The Brodie Helmet is the colloquial name for the Helmet, Steel, Mark I designed by John Leopold Brodie in 1915. These were to replace the soft cloth peak caps the soldiers wore in the trenches on the Western Front. The helmets did not do a good job of stopping bullets fired directly at them, but did reduce lethal head injuries from falling shrapnel and other hazards from exploding German shells. (Wikipedia).
The design of the helmet is said to have been inspired by the Kettle Hat (Wikipedia). The Kettle Hat provided good field of vision, comfort, and importantly protection from falling arrows from enemy archers.
The Brodie helmet allows good field of view, good hearing, and protection from falling objects. When the wearer is standing, laying, or huddling, the helmet can be moved to protect the shoulders, neck, and face by varying the angle of wear. Most other helmets do not provide such protective versatility.
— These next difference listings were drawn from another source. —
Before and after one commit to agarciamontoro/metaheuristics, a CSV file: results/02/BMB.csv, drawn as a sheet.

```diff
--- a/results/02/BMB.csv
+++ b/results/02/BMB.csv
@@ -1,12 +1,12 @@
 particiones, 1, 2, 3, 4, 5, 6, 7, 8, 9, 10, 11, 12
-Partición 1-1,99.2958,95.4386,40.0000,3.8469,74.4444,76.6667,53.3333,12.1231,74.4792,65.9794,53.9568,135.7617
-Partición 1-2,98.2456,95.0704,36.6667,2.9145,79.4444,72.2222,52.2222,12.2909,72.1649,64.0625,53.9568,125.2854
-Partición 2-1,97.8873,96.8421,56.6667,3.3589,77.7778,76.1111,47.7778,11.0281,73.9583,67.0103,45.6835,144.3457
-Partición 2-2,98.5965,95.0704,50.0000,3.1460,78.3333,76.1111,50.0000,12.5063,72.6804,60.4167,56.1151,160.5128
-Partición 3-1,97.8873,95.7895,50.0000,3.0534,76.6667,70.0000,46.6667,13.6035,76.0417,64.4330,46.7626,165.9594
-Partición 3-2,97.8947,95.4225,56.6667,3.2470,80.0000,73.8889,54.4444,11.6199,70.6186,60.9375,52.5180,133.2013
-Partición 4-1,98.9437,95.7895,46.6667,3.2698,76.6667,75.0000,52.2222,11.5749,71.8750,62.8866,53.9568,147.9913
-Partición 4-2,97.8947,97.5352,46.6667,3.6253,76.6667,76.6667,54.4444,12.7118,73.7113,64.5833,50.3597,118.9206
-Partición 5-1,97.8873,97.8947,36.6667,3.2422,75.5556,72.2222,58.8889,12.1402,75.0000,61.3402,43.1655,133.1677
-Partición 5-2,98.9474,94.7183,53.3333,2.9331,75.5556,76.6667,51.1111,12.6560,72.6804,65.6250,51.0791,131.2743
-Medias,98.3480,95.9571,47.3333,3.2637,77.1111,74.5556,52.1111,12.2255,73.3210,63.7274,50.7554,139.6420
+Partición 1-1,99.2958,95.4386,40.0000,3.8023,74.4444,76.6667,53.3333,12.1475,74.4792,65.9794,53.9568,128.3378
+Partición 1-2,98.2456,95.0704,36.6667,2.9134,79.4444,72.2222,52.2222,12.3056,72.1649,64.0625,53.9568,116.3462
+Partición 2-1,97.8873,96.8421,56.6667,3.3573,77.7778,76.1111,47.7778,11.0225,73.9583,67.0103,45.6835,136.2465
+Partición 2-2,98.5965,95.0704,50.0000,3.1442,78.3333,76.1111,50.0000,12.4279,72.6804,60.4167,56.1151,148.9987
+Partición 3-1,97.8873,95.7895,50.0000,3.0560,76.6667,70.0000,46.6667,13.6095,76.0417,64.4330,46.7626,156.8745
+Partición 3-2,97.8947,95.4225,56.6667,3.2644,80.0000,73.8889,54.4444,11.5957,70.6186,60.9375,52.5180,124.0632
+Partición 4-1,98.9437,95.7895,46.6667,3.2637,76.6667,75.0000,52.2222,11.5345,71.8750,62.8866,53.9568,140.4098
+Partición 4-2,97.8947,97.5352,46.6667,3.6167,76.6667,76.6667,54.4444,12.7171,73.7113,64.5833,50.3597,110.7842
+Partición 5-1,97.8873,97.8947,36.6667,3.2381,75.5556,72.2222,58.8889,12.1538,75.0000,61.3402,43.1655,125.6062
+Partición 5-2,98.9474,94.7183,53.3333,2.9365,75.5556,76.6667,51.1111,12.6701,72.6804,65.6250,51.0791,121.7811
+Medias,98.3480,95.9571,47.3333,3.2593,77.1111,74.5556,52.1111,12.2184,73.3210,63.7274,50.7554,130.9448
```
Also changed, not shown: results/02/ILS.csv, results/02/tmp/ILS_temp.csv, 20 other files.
The helmet was used by Britain’s allies including Australia, Canada, the US, Republic of China, Pakistan, and many other counties. The helmet has become an icon of an era of the British Empire and it’s constituencies. Consequently, it is the perfect part of the Operation Bilby fantasy art project. Learn more here: Operation Bilby.